You can also meet your daily requirements by consuming calcium-fortified foods, such as rice beverages, bread, cereal, soy, and juice, though you should first check the label to ensure that they contain calcium. Non-dairy sources are particularly ideal for lactose intolerant women.

Watch Your Intake

It is important to note that excessive consumption of calcium, over 2,500 mg per day, can lead to constipation, interfere with your body’s absorption of zinc and iron from food, and increase your risk of kidney stones. So, pregnant women should take into consideration the amount of calcium in their prenatal vitamin when tallying their daily calcium intake.

DGA Guidelines for Pregnant Women: What You Should Eat During Pregnancy

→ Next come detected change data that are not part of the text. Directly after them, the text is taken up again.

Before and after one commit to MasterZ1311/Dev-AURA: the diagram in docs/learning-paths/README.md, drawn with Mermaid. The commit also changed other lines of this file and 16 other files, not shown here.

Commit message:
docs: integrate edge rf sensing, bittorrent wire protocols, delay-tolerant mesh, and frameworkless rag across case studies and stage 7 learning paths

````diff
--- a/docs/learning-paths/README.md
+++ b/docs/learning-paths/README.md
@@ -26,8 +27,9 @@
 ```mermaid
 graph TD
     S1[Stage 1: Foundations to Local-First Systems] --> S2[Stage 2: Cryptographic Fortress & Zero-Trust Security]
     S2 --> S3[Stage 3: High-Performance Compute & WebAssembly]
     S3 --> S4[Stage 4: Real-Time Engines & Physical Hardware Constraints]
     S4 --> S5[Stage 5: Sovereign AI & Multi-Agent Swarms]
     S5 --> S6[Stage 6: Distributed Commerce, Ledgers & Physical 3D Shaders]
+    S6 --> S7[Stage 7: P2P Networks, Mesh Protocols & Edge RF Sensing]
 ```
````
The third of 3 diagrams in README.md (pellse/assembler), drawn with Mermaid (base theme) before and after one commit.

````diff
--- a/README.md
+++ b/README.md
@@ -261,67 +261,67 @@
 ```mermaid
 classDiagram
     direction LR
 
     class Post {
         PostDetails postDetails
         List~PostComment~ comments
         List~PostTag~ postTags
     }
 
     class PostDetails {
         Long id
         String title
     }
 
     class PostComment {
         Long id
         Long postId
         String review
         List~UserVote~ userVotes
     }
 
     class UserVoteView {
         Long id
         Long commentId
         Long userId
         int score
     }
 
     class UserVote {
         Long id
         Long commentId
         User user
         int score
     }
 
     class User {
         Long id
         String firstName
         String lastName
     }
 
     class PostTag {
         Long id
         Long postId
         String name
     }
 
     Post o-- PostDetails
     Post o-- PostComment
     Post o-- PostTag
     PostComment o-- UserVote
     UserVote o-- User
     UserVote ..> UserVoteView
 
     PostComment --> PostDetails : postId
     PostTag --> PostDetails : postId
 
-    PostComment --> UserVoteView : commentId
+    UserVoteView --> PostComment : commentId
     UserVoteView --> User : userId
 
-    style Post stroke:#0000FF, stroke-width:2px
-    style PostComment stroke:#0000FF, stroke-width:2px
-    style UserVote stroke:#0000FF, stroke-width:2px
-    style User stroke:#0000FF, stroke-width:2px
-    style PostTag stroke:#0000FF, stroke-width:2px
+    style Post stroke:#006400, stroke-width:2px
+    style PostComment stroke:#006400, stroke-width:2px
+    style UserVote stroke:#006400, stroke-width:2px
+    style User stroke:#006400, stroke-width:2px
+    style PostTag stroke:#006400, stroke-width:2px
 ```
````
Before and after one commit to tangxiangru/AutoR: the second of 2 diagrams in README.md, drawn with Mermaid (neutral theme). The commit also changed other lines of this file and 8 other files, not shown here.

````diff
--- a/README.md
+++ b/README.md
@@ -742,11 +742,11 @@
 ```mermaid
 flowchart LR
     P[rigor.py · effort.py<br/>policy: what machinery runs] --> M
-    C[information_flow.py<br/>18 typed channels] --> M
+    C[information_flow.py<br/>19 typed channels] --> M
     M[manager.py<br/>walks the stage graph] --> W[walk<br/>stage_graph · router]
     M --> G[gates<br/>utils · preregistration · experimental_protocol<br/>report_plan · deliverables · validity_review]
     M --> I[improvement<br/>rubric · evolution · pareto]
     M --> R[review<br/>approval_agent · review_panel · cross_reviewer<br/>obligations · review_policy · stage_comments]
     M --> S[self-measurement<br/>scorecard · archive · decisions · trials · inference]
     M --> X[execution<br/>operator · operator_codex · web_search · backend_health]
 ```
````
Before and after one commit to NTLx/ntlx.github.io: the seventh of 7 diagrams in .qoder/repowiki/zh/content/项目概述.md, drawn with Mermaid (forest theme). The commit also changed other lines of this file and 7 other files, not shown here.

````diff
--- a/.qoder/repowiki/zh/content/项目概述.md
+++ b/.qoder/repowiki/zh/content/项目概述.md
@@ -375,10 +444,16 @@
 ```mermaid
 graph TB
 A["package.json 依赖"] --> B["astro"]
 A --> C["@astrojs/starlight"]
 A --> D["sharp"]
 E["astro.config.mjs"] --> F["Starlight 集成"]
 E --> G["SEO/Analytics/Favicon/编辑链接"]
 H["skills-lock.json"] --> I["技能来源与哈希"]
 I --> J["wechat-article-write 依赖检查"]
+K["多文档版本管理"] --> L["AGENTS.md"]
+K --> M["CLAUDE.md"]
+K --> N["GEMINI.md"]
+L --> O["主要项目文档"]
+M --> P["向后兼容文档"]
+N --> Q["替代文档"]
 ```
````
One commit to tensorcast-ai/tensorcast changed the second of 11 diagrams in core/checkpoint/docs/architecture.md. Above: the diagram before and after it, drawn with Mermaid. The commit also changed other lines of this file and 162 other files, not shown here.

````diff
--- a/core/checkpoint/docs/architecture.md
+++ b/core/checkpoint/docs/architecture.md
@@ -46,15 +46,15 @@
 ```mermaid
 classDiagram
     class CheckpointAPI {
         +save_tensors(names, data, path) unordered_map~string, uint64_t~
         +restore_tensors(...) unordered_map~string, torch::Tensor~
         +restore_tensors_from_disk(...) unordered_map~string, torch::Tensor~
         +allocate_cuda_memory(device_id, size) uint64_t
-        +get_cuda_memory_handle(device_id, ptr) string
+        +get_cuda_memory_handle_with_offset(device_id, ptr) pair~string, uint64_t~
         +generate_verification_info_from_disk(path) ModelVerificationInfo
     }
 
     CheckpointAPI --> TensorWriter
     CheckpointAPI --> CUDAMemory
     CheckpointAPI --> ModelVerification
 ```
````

Learn what dietary recommendations are best during pregnancyThere is a lot of advice out there informing all kinds of people about how to choose what to eat, but all of them seem to agree that what is most important is that you consume a balanced diet containing the appropriate amount of calories needed to perform daily activities.

The Dietary Guidelines for Americans (DGA), 2010, which was released early 2011 emphasizes that Americans need to manage their weight by engaging in physical activities; consuming foods with less refined sugars, cholesterol, sodium, sugars, and fats; and consuming more fruits, vegetables, seafood, and general low-fat products.

DGA Guidelines for Pregnant Women

The guidelines also propose foods and nutrients recommendations for specific population groups, including women capable of becoming pregnant, and women who are already pregnant.

For the former group, the DGA recommends:

• Foods rich in heme-iron, because it is readily absorbed by the body; any other foods rich in iron; and iron absorption enhancers, such as foods rich in vitamin C
• Daily intake of 400 micrograms (mcg) of synthetic folic acid from supplements or fortified foods, as well as food forms of folate from a diverse diet.

For pregnant women and those breastfeeding, the DGA recommends:

• Weekly intake of 8 – 12 ounces of seafood from different seafood types
• Minimal intake of white tuna (6 ounces per week) because it is rich in methyl mercury
• That they avoid these four types of fish: swordfish, king mackerel, tilefish, and shark
• Iron supplements for pregnant women, as advised by a health care provider.

The Food and Drug Administration (FDA) and the Environmental Protection Agency (EPA) encourage pregnant and nursing mothers to follow the DGA recommendations, especially with regard to the intake of seafood.

According to the FDA, seafood (fish and shellfish) is low in fat, high in protein, and a great source of vitamin D, iodine, and selenium, which are absent in many Western diets, but are necessary to ensure proper growth, development, and general health. Children born to mothers who took omega-3 seafood during pregnancy are also said to have better functioning brains and nervous systems, and perform better in school.

Top seafood choices for Omega-3 fatty acids include salmon, tilapia, canned tuna, catfish, Pollock, and cod.

Stick to the DGA’s advice and both you and your child will be happy!